The poinsettia is the most popular decorative plant of the Christmas season. However, the compact, bushy plant we are accustomed to is far different than the poinsettia in its natural form in the wild, where it can grow to be 13 feet tall and wide.
Poinsettias are native to Mexico and Central America and were grown by the Aztecs for medicinal purposes and red dye. They were introduced to North America by the first United States ambassador to Mexico, Joel Roberts Poinsett, in the 1820s. Since then, poinsettias have been bred for compactness, ease of growth, and a multitude of colors.
The colored portions of the plant are modified leaves, not flowers, with red being the most common bract color. The flower buds are the red or green buttons in the center of the bracts that open to the actual flower, which is the small, yellow part. Healthy poinsettias have dark-green leaves below the bracts and foliage to the base.
Consider these tips to keep your poinsettias healthy this season and beyond.
* Avoid plants with insects. When purchasing, gently tap the pot to ensure there are no insects flying around. If there are, find another plant without insects to avoid contaminating other house plants.
* Protect your plant from the cold. If it is below freezing when taking it outside, gently place a bag over the top for protection.
* Watch how you water. Remove the plastic pot from the decorative sleeve and water the poinsettia in the sink with lukewarm water. Let the water run out the bottom of the pot. Allow the poinsettias to sit in the sink for 15 – 20 minutes to drain after watering, then place it back in the sleeve. Standing water left in the sleeve can cause the roots to rot, and the poinsettia will die.
* Be aware of lighting and extreme temperatures.
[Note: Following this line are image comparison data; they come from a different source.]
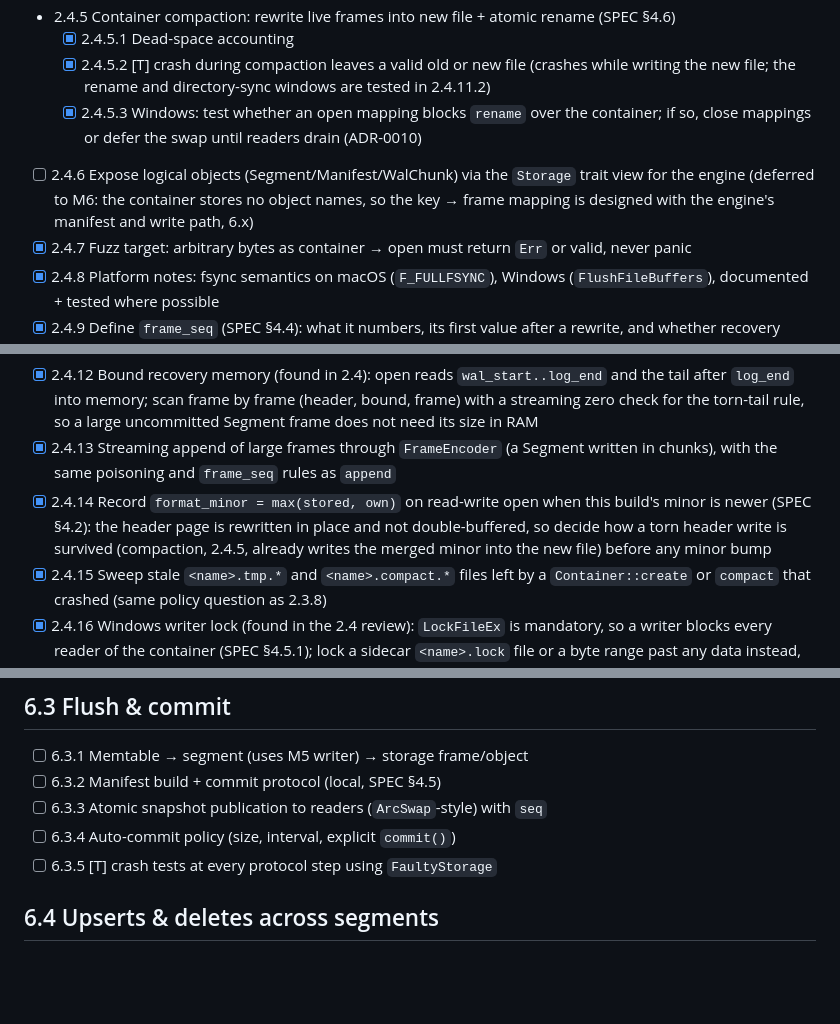
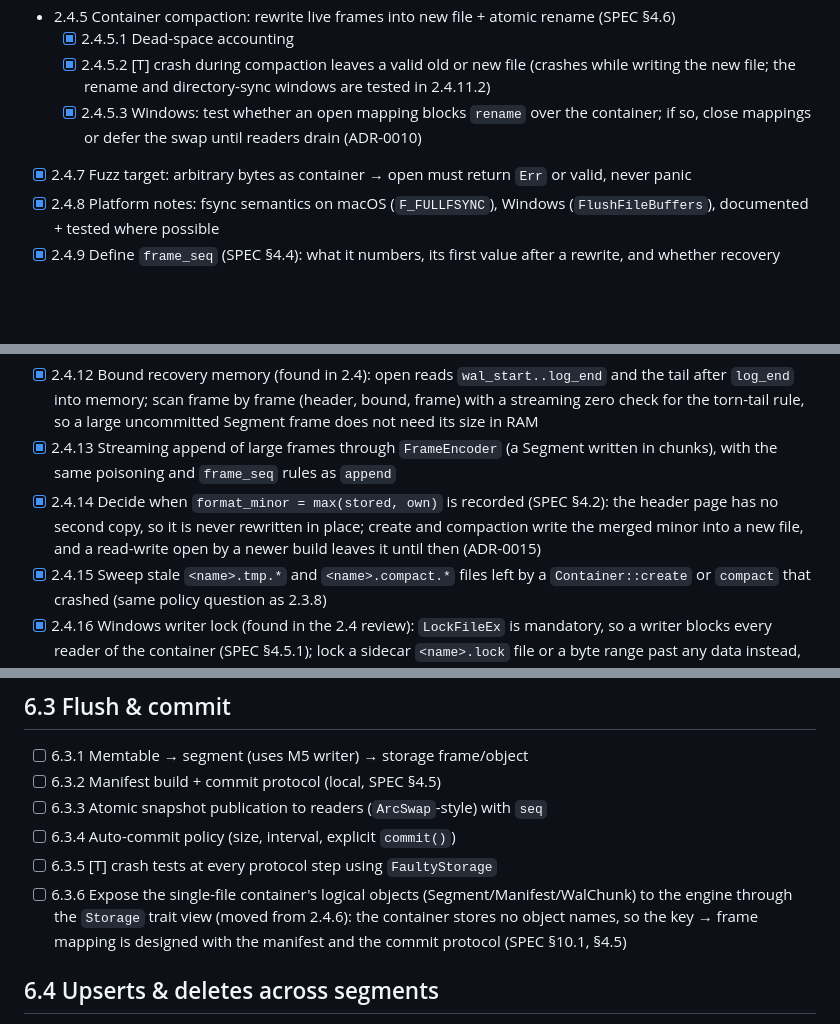
Before and after one commit to tomiok/persiaDB, a Markdown page: ROADMAP.md, 3 parts joined by grey strips. Drawn GitHub-style; blank space fills up the shorter version.

Commit message:
chore(roadmap): move 2.4.6 to M6 as 6.3.6; reword 2.4.14 to match ADR-0015
Co-Authored-By: Claude Opus 5.5 <noreply@anthropic.com>

```diff
--- a/ROADMAP.md
+++ b/ROADMAP.md
@@ -200,7 +200,6 @@ Deps: M1.
   - [x] 2.4.5.1 Dead-space accounting
   - [x] 2.4.5.2 [T] crash during compaction leaves a valid old or new file (crashes while writing the new file; the rename and directory-sync windows are tested in 2.4.11.2)
   - [x] 2.4.5.3 Windows: test whether an open mapping blocks `rename` over the container; if so, close mappings or defer the swap until readers drain (ADR-0010)
-- [ ] 2.4.6 Expose logical objects (Segment/Manifest/WalChunk) via the `Storage` trait view for the engine (deferred to M6: the container stores no object names, so the key → frame mapping is designed with the engine's manifest and write path, 6.x)
 - [x] 2.4.7 Fuzz target: arbitrary bytes as container → open must return `Err` or valid, never panic
 - [x] 2.4.8 Platform notes: fsync semantics on macOS (`F_FULLFSYNC`), Windows (`FlushFileBuffers`), documented + tested where possible
 - [x] 2.4.9 Define `frame_seq` (SPEC §4.4): what it numbers, its first value after a rewrite, and whether recovery stops at a non-increasing one
@@ -210,7 +209,7 @@ Deps: M1.
   - [x] 2.4.11.2 [T] crash at every fsync point of 2.3.1 (temp → fsync → rename → fsync dir), of `Container::create` (temp → sync → link → remove → sync dir), of `Container::compact` (temp → sync → rename → sync dir, incl. `CompactedNotDurable`) and of the commit sequence (SPEC §4.5, §8): recovery yields the old or the new state, never a mix
 - [x] 2.4.12 Bound recovery memory (found in 2.4): open reads `wal_start..log_end` and the tail after `log_end` into memory; scan frame by frame (header, bound, frame) with a streaming zero check for the torn-tail rule, so a large uncommitted Segment frame does not need its size in RAM
 - [x] 2.4.13 Streaming append of large frames through `FrameEncoder` (a Segment written in chunks), with the same poisoning and `frame_seq` rules as `append`
-- [x] 2.4.14 Record `format_minor = max(stored, own)` on read-write open when this build's minor is newer (SPEC §4.2): the header page is rewritten in place and not double-buffered, so decide how a torn header write is survived (compaction, 2.4.5, already writes the merged minor into the new file) before any minor bump
+- [x] 2.4.14 Decide when `format_minor = max(stored, own)` is recorded (SPEC §4.2): the header page has no second copy, so it is never rewritten in place; create and compaction write the merged minor into a new file, and a read-write open by a newer build leaves it until then (ADR-0015)
 - [x] 2.4.15 Sweep stale `<name>.tmp.*` and `<name>.compact.*` files left by a `Container::create` or `compact` that crashed (same policy question as 2.3.8)
 - [x] 2.4.16 Windows writer lock (found in the 2.4 review): `LockFileEx` is mandatory, so a writer blocks every reader of the container (SPEC §4.5.1); lock a sidecar `<name>.lock` file or a byte range past any data instead, and test it in the 2.3.9 Windows CI job
 - [ ] 2.4.17 Compaction copies each frame in bounded memory (found in 2.4.12: `Rewriter` reads a whole frame, so a large Segment needs its size in RAM; stream it with a running CRC, compressed frames included)
@@ -363,6 +362,7 @@ Deps: M2, M5.
 - [ ] 6.3.3 Atomic snapshot publication to readers (`ArcSwap`-style) with `seq`
 - [ ] 6.3.4 Auto-commit policy (size, interval, explicit `commit()`)
 - [ ] 6.3.5 [T] crash tests at every protocol step using `FaultyStorage`
+- [ ] 6.3.6 Expose the single-file container's logical objects (Segment/Manifest/WalChunk) to the engine through the `Storage` trait view (moved from 2.4.6): the container stores no object names, so the key → frame mapping is designed with the manifest and the commit protocol (SPEC §10.1, §4.5)
 
 ## 6.4 Upserts & deletes across segments
 - [ ] 6.4.1 Lookup docid by external id newest→oldest segment (IdMap FST)
```
Also changed, not shown: PROGRESS.md (+6 -6 lines).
Keep your poinsettia away from heat vents as well as cold drafts. Plants thrive near a bright south or west window but will last until Christmas in lower light conditions.
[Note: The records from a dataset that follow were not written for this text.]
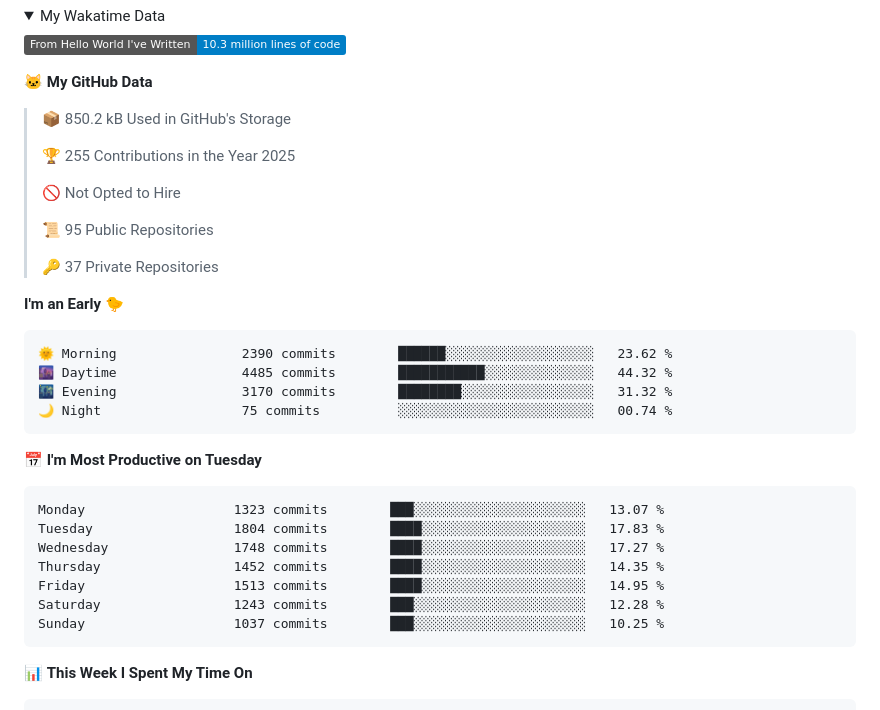
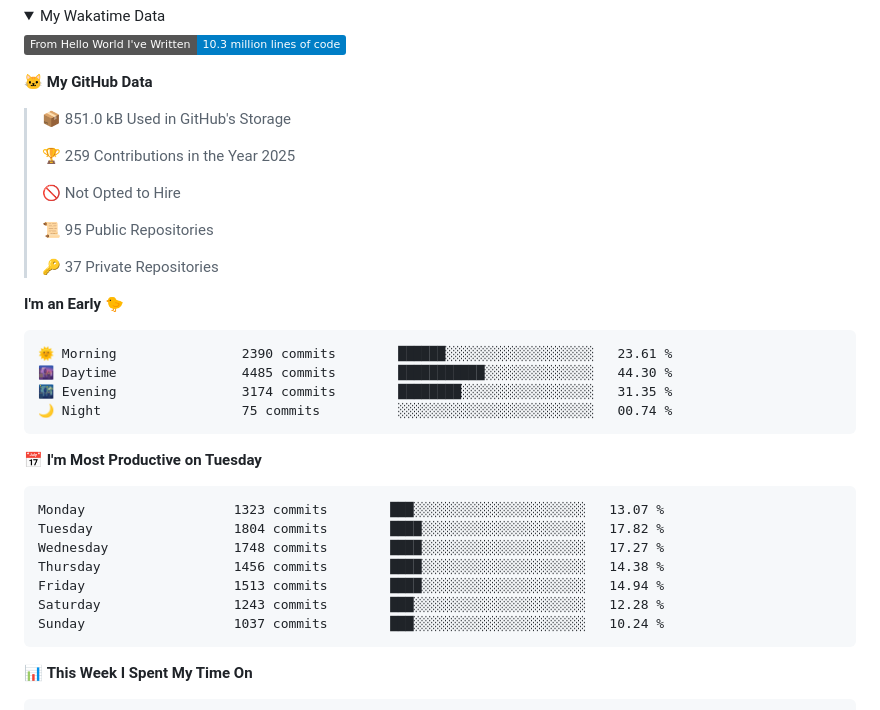
Before and after one commit to cdfmlr/cdfmlr, a Markdown page: README.md, the part around one of its changes. Rendered like a GitHub page; folded sections open; badges without logos.

Commit message:
Updated with Dev Metrics

````diff
--- a/README.md
+++ b/README.md
@@ -35,9 +35,9 @@ Homepage: [www.murchinroom.fun](https://www.murchinroom.fun)
 
 **🐱 My GitHub Data**
 
-> 📦 850.2 kB Used in GitHub's Storage
+> 📦 851.0 kB Used in GitHub's Storage
  >
-> 🏆 255 Contributions in the Year 2025
+> 🏆 259 Contributions in the Year 2025
  >
 > 🚫 Not Opted to Hire
  >
@@ -48,21 +48,21 @@ Homepage: [www.murchinroom.fun](https://www.murchinroom.fun)
 **I'm an Early 🐤**
 
 ```text
-🌞 Morning                2390 commits        ██████░░░░░░░░░░░░░░░░░░░   23.62 %
-🌆 Daytime                4485 commits        ███████████░░░░░░░░░░░░░░   44.32 %
-🌃 Evening                3170 commits        ████████░░░░░░░░░░░░░░░░░   31.32 %
+🌞 Morning                2390 commits        ██████░░░░░░░░░░░░░░░░░░░   23.61 %
+🌆 Daytime                4485 commits        ███████████░░░░░░░░░░░░░░   44.30 %
+🌃 Evening                3174 commits        ████████░░░░░░░░░░░░░░░░░   31.35 %
 🌙 Night                  75 commits          ░░░░░░░░░░░░░░░░░░░░░░░░░   00.74 %
 ```
 📅 **I'm Most Productive on Tuesday**
 
 ```text
 Monday                   1323 commits        ███░░░░░░░░░░░░░░░░░░░░░░   13.07 %
-Tuesday                  1804 commits        ████░░░░░░░░░░░░░░░░░░░░░   17.83 %
+Tuesday                  1804 commits        ████░░░░░░░░░░░░░░░░░░░░░   17.82 %
 Wednesday                1748 commits        ████░░░░░░░░░░░░░░░░░░░░░   17.27 %
-Thursday                 1452 commits        ████░░░░░░░░░░░░░░░░░░░░░   14.35 %
-Friday                   1513 commits        ████░░░░░░░░░░░░░░░░░░░░░   14.95 %
+Thursday                 1456 commits        ████░░░░░░░░░░░░░░░░░░░░░   14.38 %
+Friday                   1513 commits        ████░░░░░░░░░░░░░░░░░░░░░   14.94 %
 Saturday                 1243 commits        ███░░░░░░░░░░░░░░░░░░░░░░   12.28 %
-Sunday                   1037 commits        ███░░░░░░░░░░░░░░░░░░░░░░   10.25 %
+Sunday                   1037 commits        ███░░░░░░░░░░░░░░░░░░░░░░   10.24 %
 ```
 
 
````
Also changed, not shown: other parts of README.md (+1 -1 lines).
* Consider keeping poinsettias year-round. They can be grown as house plants past Christmas if given sufficient light. Remove them from the plastic sleeve and continue to water periodically. Fertilize them with any house plant fertilizer from March through September.
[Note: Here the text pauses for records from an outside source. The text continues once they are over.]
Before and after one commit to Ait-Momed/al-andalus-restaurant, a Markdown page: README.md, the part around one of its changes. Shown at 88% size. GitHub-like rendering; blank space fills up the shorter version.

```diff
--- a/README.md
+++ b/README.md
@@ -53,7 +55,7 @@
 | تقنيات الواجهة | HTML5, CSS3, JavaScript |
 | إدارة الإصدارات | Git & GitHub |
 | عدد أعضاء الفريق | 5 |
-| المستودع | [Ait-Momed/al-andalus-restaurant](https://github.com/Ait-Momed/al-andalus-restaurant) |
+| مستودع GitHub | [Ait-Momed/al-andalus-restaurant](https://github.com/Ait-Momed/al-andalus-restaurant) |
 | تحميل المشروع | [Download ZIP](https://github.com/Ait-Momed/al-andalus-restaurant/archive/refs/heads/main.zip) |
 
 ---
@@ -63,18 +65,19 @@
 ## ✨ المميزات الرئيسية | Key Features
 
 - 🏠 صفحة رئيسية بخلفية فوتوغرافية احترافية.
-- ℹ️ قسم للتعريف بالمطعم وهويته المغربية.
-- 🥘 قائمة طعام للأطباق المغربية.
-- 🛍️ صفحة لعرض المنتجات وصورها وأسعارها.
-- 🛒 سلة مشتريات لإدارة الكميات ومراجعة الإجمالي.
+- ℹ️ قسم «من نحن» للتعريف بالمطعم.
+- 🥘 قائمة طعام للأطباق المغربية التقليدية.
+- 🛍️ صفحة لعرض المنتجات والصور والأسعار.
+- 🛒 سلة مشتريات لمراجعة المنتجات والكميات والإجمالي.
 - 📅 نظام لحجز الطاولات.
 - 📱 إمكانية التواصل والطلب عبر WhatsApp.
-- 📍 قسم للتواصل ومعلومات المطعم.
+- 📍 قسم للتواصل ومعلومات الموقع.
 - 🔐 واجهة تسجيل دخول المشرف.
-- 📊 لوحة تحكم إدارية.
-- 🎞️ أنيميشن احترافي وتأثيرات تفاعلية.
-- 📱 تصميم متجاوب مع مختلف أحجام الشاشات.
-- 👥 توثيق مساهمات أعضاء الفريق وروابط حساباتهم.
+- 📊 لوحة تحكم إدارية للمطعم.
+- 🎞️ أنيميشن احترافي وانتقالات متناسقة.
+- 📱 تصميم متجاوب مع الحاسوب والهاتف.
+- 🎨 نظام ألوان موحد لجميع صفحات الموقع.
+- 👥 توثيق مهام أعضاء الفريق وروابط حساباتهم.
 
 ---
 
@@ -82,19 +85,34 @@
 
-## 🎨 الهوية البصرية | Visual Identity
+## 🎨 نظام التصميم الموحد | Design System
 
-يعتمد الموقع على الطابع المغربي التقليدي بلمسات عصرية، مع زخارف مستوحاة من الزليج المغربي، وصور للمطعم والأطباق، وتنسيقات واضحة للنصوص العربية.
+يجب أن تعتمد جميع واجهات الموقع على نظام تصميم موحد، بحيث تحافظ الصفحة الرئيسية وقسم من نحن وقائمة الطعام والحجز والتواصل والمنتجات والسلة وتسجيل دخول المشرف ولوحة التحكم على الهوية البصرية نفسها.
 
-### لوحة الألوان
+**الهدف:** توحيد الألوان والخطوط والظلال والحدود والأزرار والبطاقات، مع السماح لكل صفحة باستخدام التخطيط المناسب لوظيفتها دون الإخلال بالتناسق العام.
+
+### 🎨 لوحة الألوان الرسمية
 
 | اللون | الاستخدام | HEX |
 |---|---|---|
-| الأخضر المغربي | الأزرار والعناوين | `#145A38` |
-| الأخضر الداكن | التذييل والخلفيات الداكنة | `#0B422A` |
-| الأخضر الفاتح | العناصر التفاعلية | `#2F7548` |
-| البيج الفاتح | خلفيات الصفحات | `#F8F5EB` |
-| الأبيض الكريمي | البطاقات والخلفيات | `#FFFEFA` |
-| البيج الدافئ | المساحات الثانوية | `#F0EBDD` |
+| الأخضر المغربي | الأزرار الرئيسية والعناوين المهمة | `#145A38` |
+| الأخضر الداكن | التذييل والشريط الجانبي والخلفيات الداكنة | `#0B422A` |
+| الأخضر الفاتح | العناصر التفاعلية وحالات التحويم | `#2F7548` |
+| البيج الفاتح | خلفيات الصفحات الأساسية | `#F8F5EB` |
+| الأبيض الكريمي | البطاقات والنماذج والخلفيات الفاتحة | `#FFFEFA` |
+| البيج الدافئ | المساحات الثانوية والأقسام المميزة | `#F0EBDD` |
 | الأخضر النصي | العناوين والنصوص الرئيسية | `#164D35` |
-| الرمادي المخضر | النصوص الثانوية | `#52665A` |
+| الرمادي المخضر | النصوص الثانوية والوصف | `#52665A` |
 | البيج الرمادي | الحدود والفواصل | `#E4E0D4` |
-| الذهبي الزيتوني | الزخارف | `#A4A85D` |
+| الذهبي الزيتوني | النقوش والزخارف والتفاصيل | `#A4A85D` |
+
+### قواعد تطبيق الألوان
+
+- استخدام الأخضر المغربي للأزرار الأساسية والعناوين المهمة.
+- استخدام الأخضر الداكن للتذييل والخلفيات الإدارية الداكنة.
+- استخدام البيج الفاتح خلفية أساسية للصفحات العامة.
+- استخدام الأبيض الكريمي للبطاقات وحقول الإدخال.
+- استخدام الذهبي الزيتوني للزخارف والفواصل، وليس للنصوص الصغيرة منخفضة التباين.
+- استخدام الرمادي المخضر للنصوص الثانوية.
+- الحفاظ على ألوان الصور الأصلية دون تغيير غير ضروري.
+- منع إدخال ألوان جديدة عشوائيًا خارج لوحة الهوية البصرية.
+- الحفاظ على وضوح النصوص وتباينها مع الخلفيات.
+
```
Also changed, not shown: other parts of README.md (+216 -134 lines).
By: Taun Beddes, Utah State University Extension horticulturist, Taun.Beddes@usu.edu,385-268-6535